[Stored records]
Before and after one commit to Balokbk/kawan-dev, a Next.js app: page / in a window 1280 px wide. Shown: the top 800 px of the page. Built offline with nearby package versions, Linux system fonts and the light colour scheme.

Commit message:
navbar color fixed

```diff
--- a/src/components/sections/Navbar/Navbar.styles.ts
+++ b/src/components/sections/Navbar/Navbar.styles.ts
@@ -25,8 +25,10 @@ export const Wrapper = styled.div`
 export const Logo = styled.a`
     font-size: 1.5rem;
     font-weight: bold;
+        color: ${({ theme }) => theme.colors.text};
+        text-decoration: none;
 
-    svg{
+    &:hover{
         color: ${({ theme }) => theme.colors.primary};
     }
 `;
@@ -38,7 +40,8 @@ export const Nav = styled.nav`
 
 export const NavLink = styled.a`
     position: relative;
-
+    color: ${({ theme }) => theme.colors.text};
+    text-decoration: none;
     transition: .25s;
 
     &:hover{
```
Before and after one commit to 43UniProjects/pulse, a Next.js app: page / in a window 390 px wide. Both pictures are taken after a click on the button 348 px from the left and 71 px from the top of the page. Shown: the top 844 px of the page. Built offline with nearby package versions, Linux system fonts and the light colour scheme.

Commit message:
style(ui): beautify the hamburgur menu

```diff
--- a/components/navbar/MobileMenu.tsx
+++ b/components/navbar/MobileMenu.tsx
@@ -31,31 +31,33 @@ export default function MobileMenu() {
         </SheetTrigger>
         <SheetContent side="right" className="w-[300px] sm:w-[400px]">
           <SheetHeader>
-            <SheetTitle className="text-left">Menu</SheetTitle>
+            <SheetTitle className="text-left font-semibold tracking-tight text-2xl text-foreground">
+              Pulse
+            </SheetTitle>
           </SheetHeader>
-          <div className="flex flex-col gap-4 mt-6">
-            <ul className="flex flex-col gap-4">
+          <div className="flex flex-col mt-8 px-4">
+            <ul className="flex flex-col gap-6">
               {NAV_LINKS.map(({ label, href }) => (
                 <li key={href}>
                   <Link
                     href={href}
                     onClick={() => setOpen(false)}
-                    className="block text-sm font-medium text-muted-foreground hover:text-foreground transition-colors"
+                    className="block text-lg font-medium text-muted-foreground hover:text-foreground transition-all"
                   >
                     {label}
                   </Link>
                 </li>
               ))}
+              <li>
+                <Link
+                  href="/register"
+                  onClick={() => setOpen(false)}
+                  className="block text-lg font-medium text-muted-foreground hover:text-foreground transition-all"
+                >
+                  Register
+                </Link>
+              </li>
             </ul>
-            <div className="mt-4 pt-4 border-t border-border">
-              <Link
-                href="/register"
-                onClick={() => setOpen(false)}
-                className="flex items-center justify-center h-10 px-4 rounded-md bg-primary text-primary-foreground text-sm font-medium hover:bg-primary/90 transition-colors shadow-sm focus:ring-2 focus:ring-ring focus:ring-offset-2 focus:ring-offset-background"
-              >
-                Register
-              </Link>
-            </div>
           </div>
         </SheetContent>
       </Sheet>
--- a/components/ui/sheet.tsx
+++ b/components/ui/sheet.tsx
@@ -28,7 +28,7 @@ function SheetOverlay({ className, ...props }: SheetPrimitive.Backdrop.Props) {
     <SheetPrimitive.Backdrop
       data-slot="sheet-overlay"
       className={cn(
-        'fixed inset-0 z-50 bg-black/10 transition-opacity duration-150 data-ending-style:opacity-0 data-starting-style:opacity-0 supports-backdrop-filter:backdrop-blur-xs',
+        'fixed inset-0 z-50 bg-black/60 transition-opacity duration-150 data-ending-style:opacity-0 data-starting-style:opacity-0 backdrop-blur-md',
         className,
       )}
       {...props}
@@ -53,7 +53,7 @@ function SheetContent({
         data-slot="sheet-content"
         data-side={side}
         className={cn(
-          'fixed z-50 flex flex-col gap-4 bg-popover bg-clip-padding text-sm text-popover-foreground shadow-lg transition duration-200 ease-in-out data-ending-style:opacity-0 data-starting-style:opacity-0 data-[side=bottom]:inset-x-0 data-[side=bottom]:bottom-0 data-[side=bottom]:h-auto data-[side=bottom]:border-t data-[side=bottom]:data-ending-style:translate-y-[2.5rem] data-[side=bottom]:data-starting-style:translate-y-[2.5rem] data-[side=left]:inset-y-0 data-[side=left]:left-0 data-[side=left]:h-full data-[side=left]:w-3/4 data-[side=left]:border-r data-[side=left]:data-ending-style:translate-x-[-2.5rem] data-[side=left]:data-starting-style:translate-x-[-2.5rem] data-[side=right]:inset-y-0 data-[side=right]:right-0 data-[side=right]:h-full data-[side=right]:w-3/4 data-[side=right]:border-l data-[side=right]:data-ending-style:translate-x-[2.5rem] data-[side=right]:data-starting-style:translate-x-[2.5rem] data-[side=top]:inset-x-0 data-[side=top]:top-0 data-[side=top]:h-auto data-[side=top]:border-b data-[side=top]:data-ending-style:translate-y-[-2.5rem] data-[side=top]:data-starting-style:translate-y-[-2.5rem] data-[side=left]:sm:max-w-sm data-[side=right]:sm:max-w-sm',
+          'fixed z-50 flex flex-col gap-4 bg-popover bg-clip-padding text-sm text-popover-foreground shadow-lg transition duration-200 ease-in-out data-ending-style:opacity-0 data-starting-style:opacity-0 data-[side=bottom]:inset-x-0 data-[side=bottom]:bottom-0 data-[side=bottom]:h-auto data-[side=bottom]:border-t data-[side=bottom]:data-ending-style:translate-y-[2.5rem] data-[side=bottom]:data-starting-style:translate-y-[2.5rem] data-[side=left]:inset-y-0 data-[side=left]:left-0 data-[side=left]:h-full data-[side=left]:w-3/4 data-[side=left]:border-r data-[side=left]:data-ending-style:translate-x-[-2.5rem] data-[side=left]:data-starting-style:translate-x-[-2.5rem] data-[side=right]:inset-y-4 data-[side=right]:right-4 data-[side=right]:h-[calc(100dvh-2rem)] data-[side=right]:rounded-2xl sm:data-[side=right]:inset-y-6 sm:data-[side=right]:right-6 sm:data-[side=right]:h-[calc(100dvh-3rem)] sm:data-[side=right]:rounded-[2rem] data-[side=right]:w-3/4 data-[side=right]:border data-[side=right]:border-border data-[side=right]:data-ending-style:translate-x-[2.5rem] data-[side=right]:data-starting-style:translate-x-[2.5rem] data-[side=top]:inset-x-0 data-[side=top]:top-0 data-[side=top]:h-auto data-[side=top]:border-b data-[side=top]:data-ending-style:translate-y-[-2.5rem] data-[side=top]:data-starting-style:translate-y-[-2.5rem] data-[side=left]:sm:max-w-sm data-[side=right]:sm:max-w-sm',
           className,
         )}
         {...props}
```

-- Task requirements --
All the lines above need to be retyped exactly, with nothing left out.

-- Final answer --
Before and after one commit to Balokbk/kawan-dev, a Next.js app: page / in a window 1280 px wide. Shown: the top 800 px of the page. Built offline with nearby package versions, Linux system fonts and the light colour scheme.

Commit message:
navbar color fixed

```diff
--- a/src/components/sections/Navbar/Navbar.styles.ts
+++ b/src/components/sections/Navbar/Navbar.styles.ts
@@ -25,8 +25,10 @@ export const Wrapper = styled.div`
 export const Logo = styled.a`
     font-size: 1.5rem;
     font-weight: bold;
+        color: ${({ theme }) => theme.colors.text};
+        text-decoration: none;
 
-    svg{
+    &:hover{
         color: ${({ theme }) => theme.colors.primary};
     }
 `;
@@ -38,7 +40,8 @@ export const Nav = styled.nav`
 
 export const NavLink = styled.a`
     position: relative;
-
+    color: ${({ theme }) => theme.colors.text};
+    text-decoration: none;
     transition: .25s;
 
     &:hover{
```
Before and after one commit to 43UniProjects/pulse, a Next.js app: page / in a window 390 px wide. Both pictures are taken after a click on the button 348 px from the left and 71 px from the top of the page. Shown: the top 844 px of the page. Built offline with nearby package versions, Linux system fonts and the light colour scheme.

Commit message:
style(ui): beautify the hamburgur menu

```diff
--- a/components/navbar/MobileMenu.tsx
+++ b/components/navbar/MobileMenu.tsx
@@ -31,31 +31,33 @@ export default function MobileMenu() {
         </SheetTrigger>
         <SheetContent side="right" className="w-[300px] sm:w-[400px]">
           <SheetHeader>
-            <SheetTitle className="text-left">Menu</SheetTitle>
+            <SheetTitle className="text-left font-semibold tracking-tight text-2xl text-foreground">
+              Pulse
+            </SheetTitle>
           </SheetHeader>
-          <div className="flex flex-col gap-4 mt-6">
-            <ul className="flex flex-col gap-4">
+          <div className="flex flex-col mt-8 px-4">
+            <ul className="flex flex-col gap-6">
               {NAV_LINKS.map(({ label, href }) => (
                 <li key={href}>
                   <Link
                     href={href}
                     onClick={() => setOpen(false)}
-                    className="block text-sm font-medium text-muted-foreground hover:text-foreground transition-colors"
+                    className="block text-lg font-medium text-muted-foreground hover:text-foreground transition-all"
                   >
                     {label}
                   </Link>
                 </li>
               ))}
+              <li>
+                <Link
+                  href="/register"
+                  onClick={() => setOpen(false)}
+                  className="block text-lg font-medium text-muted-foreground hover:text-foreground transition-all"
+                >
+                  Register
+                </Link>
+              </li>
             </ul>
-            <div className="mt-4 pt-4 border-t border-border">
-              <Link
-                href="/register"
-                onClick={() => setOpen(false)}
-                className="flex items-center justify-center h-10 px-4 rounded-md bg-primary text-primary-foreground text-sm font-medium hover:bg-primary/90 transition-colors shadow-sm focus:ring-2 focus:ring-ring focus:ring-offset-2 focus:ring-offset-background"
-              >
-                Register
-              </Link>
-            </div>
           </div>
         </SheetContent>
       </Sheet>
--- a/components/ui/sheet.tsx
+++ b/components/ui/sheet.tsx
@@ -28,7 +28,7 @@ function SheetOverlay({ className, ...props }: SheetPrimitive.Backdrop.Props) {
     <SheetPrimitive.Backdrop
       data-slot="sheet-overlay"
       className={cn(
-        'fixed inset-0 z-50 bg-black/10 transition-opacity duration-150 data-ending-style:opacity-0 data-starting-style:opacity-0 supports-backdrop-filter:backdrop-blur-xs',
+        'fixed inset-0 z-50 bg-black/60 transition-opacity duration-150 data-ending-style:opacity-0 data-starting-style:opacity-0 backdrop-blur-md',
         className,
       )}
       {...props}
@@ -53,7 +53,7 @@ function SheetContent({
         data-slot="sheet-content"
         data-side={side}
         className={cn(
-          'fixed z-50 flex flex-col gap-4 bg-popover bg-clip-padding text-sm text-popover-foreground shadow-lg transition duration-200 ease-in-out data-ending-style:opacity-0 data-starting-style:opacity-0 data-[side=bottom]:inset-x-0 data-[side=bottom]:bottom-0 data-[side=bottom]:h-auto data-[side=bottom]:border-t data-[side=bottom]:data-ending-style:translate-y-[2.5rem] data-[side=bottom]:data-starting-style:translate-y-[2.5rem] data-[side=left]:inset-y-0 data-[side=left]:left-0 data-[side=left]:h-full data-[side=left]:w-3/4 data-[side=left]:border-r data-[side=left]:data-ending-style:translate-x-[-2.5rem] data-[side=left]:data-starting-style:translate-x-[-2.5rem] data-[side=right]:inset-y-0 data-[side=right]:right-0 data-[side=right]:h-full data-[side=right]:w-3/4 data-[side=right]:border-l data-[side=right]:data-ending-style:translate-x-[2.5rem] data-[side=right]:data-starting-style:translate-x-[2.5rem] data-[side=top]:inset-x-0 data-[side=top]:top-0 data-[side=top]:h-auto data-[side=top]:border-b data-[side=top]:data-ending-style:translate-y-[-2.5rem] data-[side=top]:data-starting-style:translate-y-[-2.5rem] data-[side=left]:sm:max-w-sm data-[side=right]:sm:max-w-sm',
+          'fixed z-50 flex flex-col gap-4 bg-popover bg-clip-padding text-sm text-popover-foreground shadow-lg transition duration-200 ease-in-out data-ending-style:opacity-0 data-starting-style:opacity-0 data-[side=bottom]:inset-x-0 data-[side=bottom]:bottom-0 data-[side=bottom]:h-auto data-[side=bottom]:border-t data-[side=bottom]:data-ending-style:translate-y-[2.5rem] data-[side=bottom]:data-starting-style:translate-y-[2.5rem] data-[side=left]:inset-y-0 data-[side=left]:left-0 data-[side=left]:h-full data-[side=left]:w-3/4 data-[side=left]:border-r data-[side=left]:data-ending-style:translate-x-[-2.5rem] data-[side=left]:data-starting-style:translate-x-[-2.5rem] data-[side=right]:inset-y-4 data-[side=right]:right-4 data-[side=right]:h-[calc(100dvh-2rem)] data-[side=right]:rounded-2xl sm:data-[side=right]:inset-y-6 sm:data-[side=right]:right-6 sm:data-[side=right]:h-[calc(100dvh-3rem)] sm:data-[side=right]:rounded-[2rem] data-[side=right]:w-3/4 data-[side=right]:border data-[side=right]:border-border data-[side=right]:data-ending-style:translate-x-[2.5rem] data-[side=right]:data-starting-style:translate-x-[2.5rem] data-[side=top]:inset-x-0 data-[side=top]:top-0 data-[side=top]:h-auto data-[side=top]:border-b data-[side=top]:data-ending-style:translate-y-[-2.5rem] data-[side=top]:data-starting-style:translate-y-[-2.5rem] data-[side=left]:sm:max-w-sm data-[side=right]:sm:max-w-sm',
           className,
         )}
         {...props}
```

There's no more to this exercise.